As befits this lyrical language, Gautreaux presents Simoneaux's journey in near-Biblical terms. He's a seeker, searching for the permanence of family in an increasingly precarious world. At times, Gautreaux makes him a bit too much of a Job, piling on the punishments. It is not enough that his own child die — he must wound someone else's. It is not enough that a little girl be stolen on his watch and that he lose his job — when, against huge odds, he recovers the girl, her mother must blame him for the changes in the child — he must, in fact, be cursed by her dying breath: "Suddenly, she arched her back and cried out, as from a dream, 'It's all your fault.' "
Still, the beauty of the writing and a plot loaded with intricate switchbacks keep the book going.
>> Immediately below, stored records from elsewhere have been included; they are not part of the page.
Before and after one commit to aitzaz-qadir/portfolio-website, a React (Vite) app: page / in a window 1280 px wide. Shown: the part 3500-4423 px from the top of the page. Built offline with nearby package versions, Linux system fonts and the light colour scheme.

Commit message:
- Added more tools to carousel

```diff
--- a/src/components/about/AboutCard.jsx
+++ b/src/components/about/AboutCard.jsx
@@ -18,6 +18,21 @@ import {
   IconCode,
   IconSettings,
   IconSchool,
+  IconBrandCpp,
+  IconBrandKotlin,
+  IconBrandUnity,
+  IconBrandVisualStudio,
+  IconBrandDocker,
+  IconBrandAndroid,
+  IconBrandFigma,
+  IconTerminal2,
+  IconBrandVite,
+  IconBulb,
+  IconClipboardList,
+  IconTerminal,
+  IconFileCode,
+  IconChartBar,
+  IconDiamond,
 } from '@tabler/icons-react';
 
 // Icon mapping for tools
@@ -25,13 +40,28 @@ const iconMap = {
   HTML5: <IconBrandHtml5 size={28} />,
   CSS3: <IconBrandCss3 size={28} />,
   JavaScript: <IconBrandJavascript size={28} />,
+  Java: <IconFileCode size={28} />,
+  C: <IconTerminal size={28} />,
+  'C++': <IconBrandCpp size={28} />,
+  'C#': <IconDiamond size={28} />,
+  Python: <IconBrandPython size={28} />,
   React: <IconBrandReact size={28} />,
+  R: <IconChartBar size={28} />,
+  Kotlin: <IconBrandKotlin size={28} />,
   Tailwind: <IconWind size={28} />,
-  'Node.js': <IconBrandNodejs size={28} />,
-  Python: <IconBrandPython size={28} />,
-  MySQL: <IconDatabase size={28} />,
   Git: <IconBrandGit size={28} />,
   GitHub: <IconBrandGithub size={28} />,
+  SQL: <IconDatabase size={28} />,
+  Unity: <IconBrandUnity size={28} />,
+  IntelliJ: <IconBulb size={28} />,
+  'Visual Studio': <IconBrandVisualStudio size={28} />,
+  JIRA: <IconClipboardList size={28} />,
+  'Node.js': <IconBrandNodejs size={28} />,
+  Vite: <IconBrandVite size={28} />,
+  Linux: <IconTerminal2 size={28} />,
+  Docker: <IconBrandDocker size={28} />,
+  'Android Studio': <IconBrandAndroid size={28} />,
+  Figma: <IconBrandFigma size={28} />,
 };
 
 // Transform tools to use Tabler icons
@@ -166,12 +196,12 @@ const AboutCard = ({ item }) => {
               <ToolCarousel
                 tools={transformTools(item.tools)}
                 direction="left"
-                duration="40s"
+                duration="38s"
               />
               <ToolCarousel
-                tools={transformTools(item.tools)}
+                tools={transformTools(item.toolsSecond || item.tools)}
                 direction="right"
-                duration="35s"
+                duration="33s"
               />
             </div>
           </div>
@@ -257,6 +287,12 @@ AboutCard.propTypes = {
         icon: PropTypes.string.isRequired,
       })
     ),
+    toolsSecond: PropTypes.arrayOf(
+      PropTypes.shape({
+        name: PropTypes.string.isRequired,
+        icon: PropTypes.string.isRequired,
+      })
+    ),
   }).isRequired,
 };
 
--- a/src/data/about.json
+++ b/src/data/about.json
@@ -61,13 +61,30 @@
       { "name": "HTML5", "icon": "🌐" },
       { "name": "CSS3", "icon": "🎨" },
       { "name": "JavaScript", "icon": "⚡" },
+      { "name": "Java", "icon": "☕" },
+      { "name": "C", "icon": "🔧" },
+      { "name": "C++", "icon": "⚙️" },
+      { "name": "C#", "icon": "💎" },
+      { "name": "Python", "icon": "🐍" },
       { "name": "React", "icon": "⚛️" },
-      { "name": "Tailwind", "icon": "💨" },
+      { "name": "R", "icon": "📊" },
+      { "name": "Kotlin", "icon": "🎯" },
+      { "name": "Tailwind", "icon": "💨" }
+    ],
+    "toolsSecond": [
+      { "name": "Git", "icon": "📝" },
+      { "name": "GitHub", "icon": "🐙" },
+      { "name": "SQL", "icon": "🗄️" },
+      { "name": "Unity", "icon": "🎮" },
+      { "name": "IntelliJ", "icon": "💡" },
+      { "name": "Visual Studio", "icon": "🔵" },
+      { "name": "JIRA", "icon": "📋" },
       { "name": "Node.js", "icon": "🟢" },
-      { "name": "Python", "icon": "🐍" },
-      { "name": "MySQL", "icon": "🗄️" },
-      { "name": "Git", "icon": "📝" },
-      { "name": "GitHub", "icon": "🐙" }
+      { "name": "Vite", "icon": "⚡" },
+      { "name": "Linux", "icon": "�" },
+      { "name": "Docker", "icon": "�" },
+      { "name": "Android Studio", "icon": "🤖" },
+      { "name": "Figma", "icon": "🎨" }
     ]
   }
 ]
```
And if occasionally The Missing shudders like an old riverboat, it remains a journey worth taking, the craft sufficient for the load.
, Book Reviews, World War I, The South